Activists associated with last year’s Measure P campaign joined forces with larger organizations last week and vowed, in the wake of the initiative’s defeat, to continue their fight against expanded oil drilling in Santa Barbara County and beyond. Ahead of an evening forum held in conjunction with a statewide push by anti-fracking groups, a dozen people gathered at the courthouse Sunken Gardens on Thursday to rally against potential health and environmental effects of fracking and cyclic-steam injection.
No oil operators in Santa Barbara County currently frack their wells, but cyclic steaming is on the upswing. If Measure P passed, it would have banned new projects involving those methods. Oil companies here, prior to and during the election season, repeatedly insisted that cyclic-steaming differs greatly from fracking, and county officials have stated that the former doesn’t involve injecting chemicals into the ground, as fracking does. But environmentalists pointed to previous incidents of ecological destruction and a new study that found a ramp-up in fracking throughout California.
“I offer you all in Santa Barbara a cautionary tale,” said Madeline Stano, an attorney for the Bay Area-based Center on Race, Poverty, & the Environment, which has focused much of its work on Kern County’s oil fields. “This is a huge business,” she said, citing the aforementioned study, which found that more than half of new oil wells in the state are fracked. “The threats from fracking are real,” Stano said.

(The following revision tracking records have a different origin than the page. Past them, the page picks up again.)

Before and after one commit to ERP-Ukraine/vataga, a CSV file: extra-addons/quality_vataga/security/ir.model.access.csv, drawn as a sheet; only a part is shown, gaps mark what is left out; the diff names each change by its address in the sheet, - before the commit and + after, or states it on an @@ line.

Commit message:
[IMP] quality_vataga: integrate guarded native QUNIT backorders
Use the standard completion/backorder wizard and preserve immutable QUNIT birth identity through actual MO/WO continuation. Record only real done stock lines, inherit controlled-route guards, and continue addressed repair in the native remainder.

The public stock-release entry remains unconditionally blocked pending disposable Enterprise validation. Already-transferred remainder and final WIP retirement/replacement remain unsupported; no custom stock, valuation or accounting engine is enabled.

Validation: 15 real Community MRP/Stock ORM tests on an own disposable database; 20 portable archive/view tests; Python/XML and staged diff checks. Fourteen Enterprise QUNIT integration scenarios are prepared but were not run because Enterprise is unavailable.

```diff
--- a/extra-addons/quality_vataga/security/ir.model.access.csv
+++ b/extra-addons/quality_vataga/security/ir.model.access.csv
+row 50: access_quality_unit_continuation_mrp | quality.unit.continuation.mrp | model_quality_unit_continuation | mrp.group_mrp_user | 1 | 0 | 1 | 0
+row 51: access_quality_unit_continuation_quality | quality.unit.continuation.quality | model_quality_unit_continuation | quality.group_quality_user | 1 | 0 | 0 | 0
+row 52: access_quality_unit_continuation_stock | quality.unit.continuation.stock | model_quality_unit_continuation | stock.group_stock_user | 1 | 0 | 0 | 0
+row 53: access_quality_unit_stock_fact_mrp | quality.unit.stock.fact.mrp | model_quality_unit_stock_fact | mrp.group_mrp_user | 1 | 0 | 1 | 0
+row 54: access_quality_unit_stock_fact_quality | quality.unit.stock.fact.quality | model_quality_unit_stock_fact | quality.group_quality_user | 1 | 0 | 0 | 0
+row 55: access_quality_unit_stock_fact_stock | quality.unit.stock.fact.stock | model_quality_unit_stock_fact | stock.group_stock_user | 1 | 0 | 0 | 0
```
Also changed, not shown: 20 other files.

She noted the proximity in Kern County of schools and agriculture fields to drilling sites.
Tim Krantz, an environmental studies professor at the University of Redlands in San Bernardino County, pointed to Unocal’s massive spill in the Guadalupe Dunes years ago and how the disaster discredited the industry’s argument that such work creates jobs. “The real job security is in cleaning up that contamination,” Krantz declared.
On Thursday night, Stano and Krantz were among a group of speakers — plus an audience of more than 100 people — at the Faulkner Gallery. The event was one of the stops on a statewide tour aimed at getting participants for a February march to persuade Governor Brown to ban certain drilling techniques.
David Braun of Californians Against Fracking spoke urgently about the group’s desire to ban certain extraction methods and set the stage for a focus on renewable energy. He acknowledged the oil industry’s victory over Measure P, but said, “They are not winning this battle. It takes a village, and I see it here.”
Moderating the event was Becca Claassen, a prominent Water Guardian and member of 350.org. She too acknowledged the “Measure P army” in the room and thanked the industry for spending “$7 million worth of awareness” during the campaign. “This fight is anything but over,” she said.